#1

What I’m looking for here is to understand why someone would, or would not, implement a high-density environment. What are the pros and cons of a high-density environment? At what point should someone consider implementing a high-density environment?

From what I can see, the initial pros are:

  1. More complete use of server resources
  2. Able to run a process in parallel on a single server instance
  3. Able to run multiple processes simultaneously on a single server instance

Initial cons:

  1. Need for RDS setup and corresponding CALs for each user (additional cost)
  2. Potentially increased complexity from monitoring/balancing server resource utilization

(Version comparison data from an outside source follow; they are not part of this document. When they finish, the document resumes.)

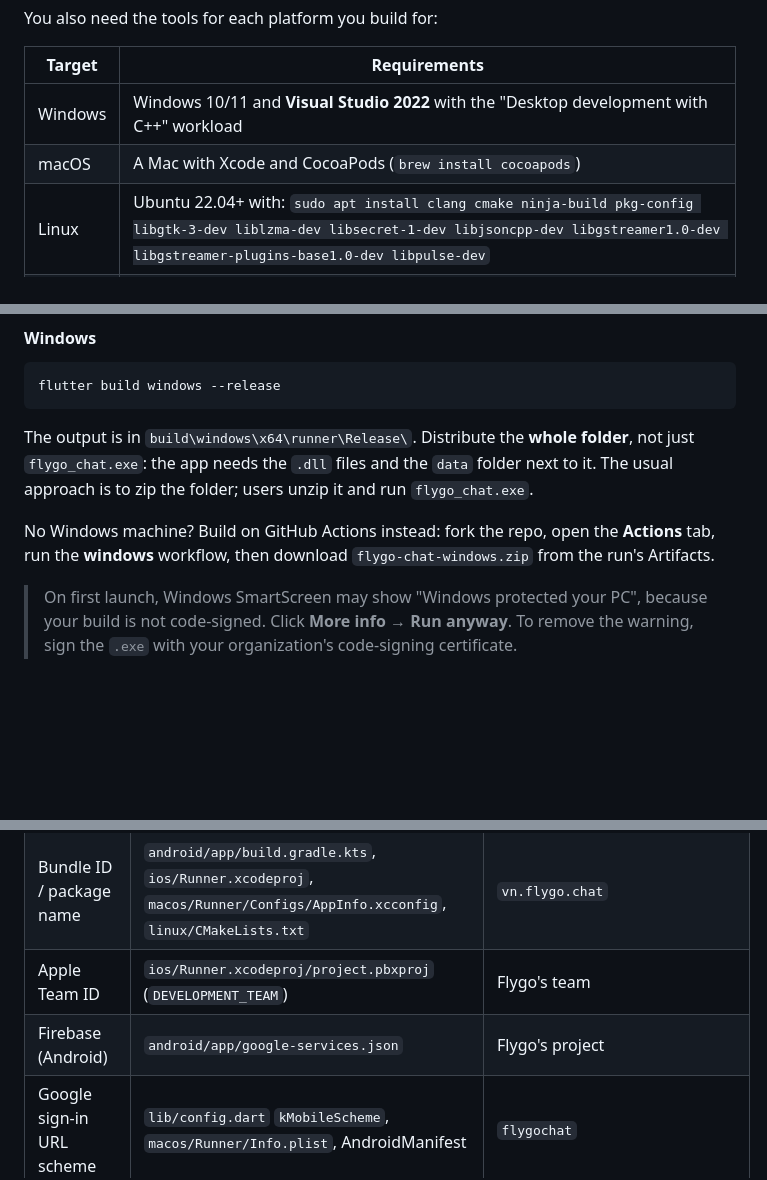
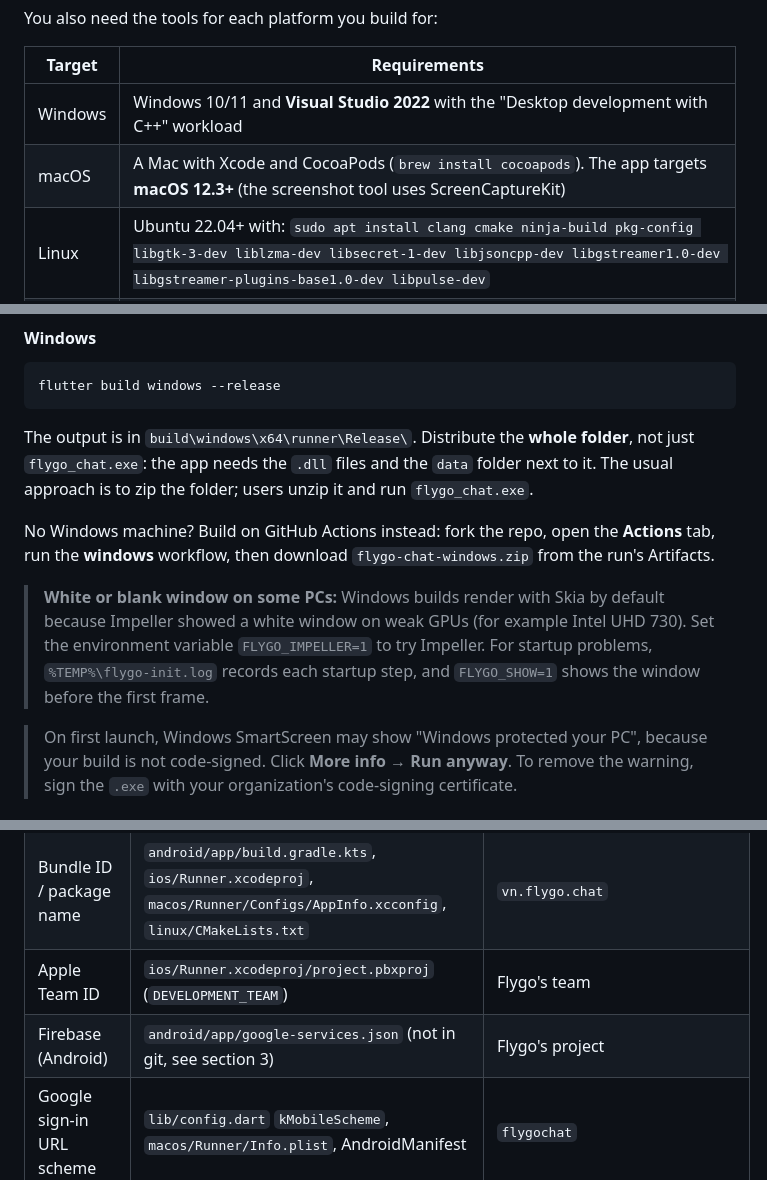
Before and after one commit to flygo-technology/flygo-chat, a Markdown page: docs/BUILD.md, 3 parts joined by grey strips. Rendered like a GitHub page; blank space fills up the shorter version.

```diff
--- a/docs/BUILD.md
+++ b/docs/BUILD.md
@@ -22,7 +22,7 @@ You also need the tools for each platform you build for:
 | Target | Requirements |
 |---|---|
 | Windows | Windows 10/11 and **Visual Studio 2022** with the "Desktop development with C++" workload |
-| macOS | A Mac with Xcode and CocoaPods (`brew install cocoapods`) |
+| macOS | A Mac with Xcode and CocoaPods (`brew install cocoapods`). The app targets **macOS 12.3+** (the screenshot tool uses ScreenCaptureKit) |
 | Linux | Ubuntu 22.04+ with: `sudo apt install clang cmake ninja-build pkg-config libgtk-3-dev liblzma-dev libsecret-1-dev libjsoncpp-dev libgstreamer1.0-dev libgstreamer-plugins-base1.0-dev libpulse-dev` |
 | Android | Android Studio (or the Android SDK) and JDK **17** |
 | iOS | A Mac with Xcode and CocoaPods, plus an Apple Developer account |
@@ -51,6 +51,8 @@ The output is in `build\windows\x64\runner\Release\`. Distribute the **whole fol
 
 No Windows machine? Build on GitHub Actions instead: fork the repo, open the **Actions** tab, run the **windows** workflow, then download `flygo-chat-windows.zip` from the run's Artifacts.
 
+> **White or blank window on some PCs:** Windows builds render with Skia by default because Impeller showed a white window on weak GPUs (for example Intel UHD 730). Set the environment variable `FLYGO_IMPELLER=1` to try Impeller. For startup problems, `%TEMP%\flygo-init.log` records each startup step, and `FLYGO_SHOW=1` shows the window before the first frame.
+
 > On first launch, Windows SmartScreen may show "Windows protected your PC", because your build is not code-signed. Click **More info → Run anyway**. To remove the warning, sign the `.exe` with your organization's code-signing certificate.
 
 #### macOS
@@ -169,7 +184,7 @@ Read this part only if you want to publish the app under your own brand, or run
 | App name | `macos/Runner/Configs/AppInfo.xcconfig`, `ios/Runner/Info.plist`, `android/app/src/main/AndroidManifest.xml`, `windows/runner/Runner.rc`, `windows/runner/main.cpp`, `linux/` | `Flygo Chat` |
 | Bundle ID / package name | `android/app/build.gradle.kts`, `ios/Runner.xcodeproj`, `macos/Runner/Configs/AppInfo.xcconfig`, `linux/CMakeLists.txt` | `vn.flygo.chat` |
 | Apple Team ID | `ios/Runner.xcodeproj/project.pbxproj` (`DEVELOPMENT_TEAM`) | Flygo's team |
-| Firebase (Android) | `android/app/google-services.json` | Flygo's project |
+| Firebase (Android) | `android/app/google-services.json` (not in git, see section 3) | Flygo's project |
 | Google sign-in URL scheme | `lib/config.dart` `kMobileScheme`, `macos/Runner/Info.plist`, AndroidManifest | `flygochat` |
 | Icons and colors | `assets/icon/`, `flutter_launcher_icons.yaml`, `lib/config.dart` `WaColors` | Flygo branding |
 
```
Also changed, not shown: other parts of docs/BUILD.md (+20 -4 lines), CHANGELOG.md (added, +71 -0 lines), README.md (+4 -0 lines).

What am I missing or where have I missed the mark? Any feedback would be greatly appreciated!

Thanks!


#2

I think you covered most of it. I would expand it slightly to include:

Pro

  • maintenance of patching 1 server vs multiple VDIs
  • while true there is additional cost of CALs (and maybe server RDSH license, not certain of this), it should still be cheaper than spinning up multiple desktop VDIs

Con

  • Running programs on server OS vs desktop OS may introduce compatibility issues. Good idea to check app behavior on server OS before committing. Check driver compatibility.
  • color depth may be lowered by the RDSH node under memory pressure - this is critical if using image recognition
  • OCR activity requires Windows Desktop Experience feature installed on Windows Server OS
  • resolution mismatch (this one, however, can be controlled by setting resolution in robot’s uipath settings config file)
  • For graphically-intensive applications, the user experience is normally better on VDI than RDSH.

#3

Thanks for the additional color - all good points. Especially differences between desktop and server OS as I recently ran into that myself. Perhaps having a mixture of VDI and HD will be necessary.


#4

Can I use high density robots with only 1 unattented robot license? If my virtual machine allows 4 users to log in, can I potentially run 4 robots with the same license?


#5

I guess I would start with the documentation. Specifically, reference the following:

Unattended - If High-Density is not enabled on your Robot machines, this license is only dependant on the number of machines you connect to Orchestrator, regardless of the number of users it has. For example, if you have 3 machines, each with 10 users, and connect all of them to Orchestrator as Unattended Robots, only 3 licenses are consumed. If you have High-Density enabled, then each robot (machine-user combination) consumes an Unattended license when connected to Orchestrator. In the above example, 30 licenses are consumed.

I had to read it a couple of times for it to sink in. In fact, it was the reason for my original post. Basically, what it comes down to is concurrency. In a non-HD environment you may have 4 users using 1 license, but only one of them can execute at a time. Whereas, with an HD environment, all users can be processing simultaneously. At least, that is the understanding I have arrived at after having a conversation on the topic with UiPath. Hopefully, I don’t have anything twisted.


#6

So to conclude @rrosebeck answer. If you want 4 robots running on one single server (through High Density environment) you will need a seperate license for every robot (machine x user). Otherwise it would be a major flaw in UiPath’s licensing model. Though, using High Density environment ofcourse still saves money in terms of hardware costs.


#7

Hi,

So related with your example provided. If these 4 users in one single machine will run different processes sequentially, NOT the four of them simultaneously. .
¿How many licenses do i need? 1 or 4?